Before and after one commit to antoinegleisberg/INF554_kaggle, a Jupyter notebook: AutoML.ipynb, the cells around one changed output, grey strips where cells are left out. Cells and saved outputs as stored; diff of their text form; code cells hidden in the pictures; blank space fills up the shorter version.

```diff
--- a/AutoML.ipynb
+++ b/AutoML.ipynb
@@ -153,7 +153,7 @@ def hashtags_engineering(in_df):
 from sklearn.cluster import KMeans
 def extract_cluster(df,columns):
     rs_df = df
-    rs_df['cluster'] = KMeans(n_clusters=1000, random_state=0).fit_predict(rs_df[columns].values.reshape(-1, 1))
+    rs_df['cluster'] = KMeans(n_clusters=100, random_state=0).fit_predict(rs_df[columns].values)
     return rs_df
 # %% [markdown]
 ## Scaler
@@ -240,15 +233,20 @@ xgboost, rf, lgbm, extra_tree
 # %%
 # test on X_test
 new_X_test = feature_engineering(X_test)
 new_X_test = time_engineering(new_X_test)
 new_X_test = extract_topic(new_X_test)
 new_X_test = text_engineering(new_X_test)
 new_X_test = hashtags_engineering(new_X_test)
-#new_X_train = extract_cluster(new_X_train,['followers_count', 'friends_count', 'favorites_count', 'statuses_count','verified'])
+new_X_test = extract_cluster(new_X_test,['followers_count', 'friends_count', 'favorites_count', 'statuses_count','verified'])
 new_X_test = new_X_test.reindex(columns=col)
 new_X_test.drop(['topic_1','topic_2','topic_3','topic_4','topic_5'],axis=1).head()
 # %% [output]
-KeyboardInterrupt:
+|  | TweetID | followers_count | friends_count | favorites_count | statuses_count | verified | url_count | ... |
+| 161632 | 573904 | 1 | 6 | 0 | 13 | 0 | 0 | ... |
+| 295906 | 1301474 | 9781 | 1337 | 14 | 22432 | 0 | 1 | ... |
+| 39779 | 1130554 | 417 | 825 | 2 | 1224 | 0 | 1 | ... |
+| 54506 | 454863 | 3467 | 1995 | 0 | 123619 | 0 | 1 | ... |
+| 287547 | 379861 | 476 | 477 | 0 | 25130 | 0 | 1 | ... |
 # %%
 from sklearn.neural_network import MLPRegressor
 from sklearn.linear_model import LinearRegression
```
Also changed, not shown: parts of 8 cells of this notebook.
#####
■ **Work to be completed**: The entire listing is to be printed once more, word for word.

■ **Solution**:
Before and after one commit to antoinegleisberg/INF554_kaggle, a Jupyter notebook: AutoML.ipynb, the cells around one changed output, grey strips where cells are left out. Cells and saved outputs as stored; diff of their text form; code cells hidden in the pictures; blank space fills up the shorter version.

```diff
--- a/AutoML.ipynb
+++ b/AutoML.ipynb
@@ -153,7 +153,7 @@ def hashtags_engineering(in_df):
 from sklearn.cluster import KMeans
 def extract_cluster(df,columns):
     rs_df = df
-    rs_df['cluster'] = KMeans(n_clusters=1000, random_state=0).fit_predict(rs_df[columns].values.reshape(-1, 1))
+    rs_df['cluster'] = KMeans(n_clusters=100, random_state=0).fit_predict(rs_df[columns].values)
     return rs_df
 # %% [markdown]
 ## Scaler
@@ -240,15 +233,20 @@ xgboost, rf, lgbm, extra_tree
 # %%
 # test on X_test
 new_X_test = feature_engineering(X_test)
 new_X_test = time_engineering(new_X_test)
 new_X_test = extract_topic(new_X_test)
 new_X_test = text_engineering(new_X_test)
 new_X_test = hashtags_engineering(new_X_test)
-#new_X_train = extract_cluster(new_X_train,['followers_count', 'friends_count', 'favorites_count', 'statuses_count','verified'])
+new_X_test = extract_cluster(new_X_test,['followers_count', 'friends_count', 'favorites_count', 'statuses_count','verified'])
 new_X_test = new_X_test.reindex(columns=col)
 new_X_test.drop(['topic_1','topic_2','topic_3','topic_4','topic_5'],axis=1).head()
 # %% [output]
-KeyboardInterrupt:
+|  | TweetID | followers_count | friends_count | favorites_count | statuses_count | verified | url_count | ... |
+| 161632 | 573904 | 1 | 6 | 0 | 13 | 0 | 0 | ... |
+| 295906 | 1301474 | 9781 | 1337 | 14 | 22432 | 0 | 1 | ... |
+| 39779 | 1130554 | 417 | 825 | 2 | 1224 | 0 | 1 | ... |
+| 54506 | 454863 | 3467 | 1995 | 0 | 123619 | 0 | 1 | ... |
+| 287547 | 379861 | 476 | 477 | 0 | 25130 | 0 | 1 | ... |
 # %%
 from sklearn.neural_network import MLPRegressor
 from sklearn.linear_model import LinearRegression
```
Also changed, not shown: parts of 8 cells of this notebook.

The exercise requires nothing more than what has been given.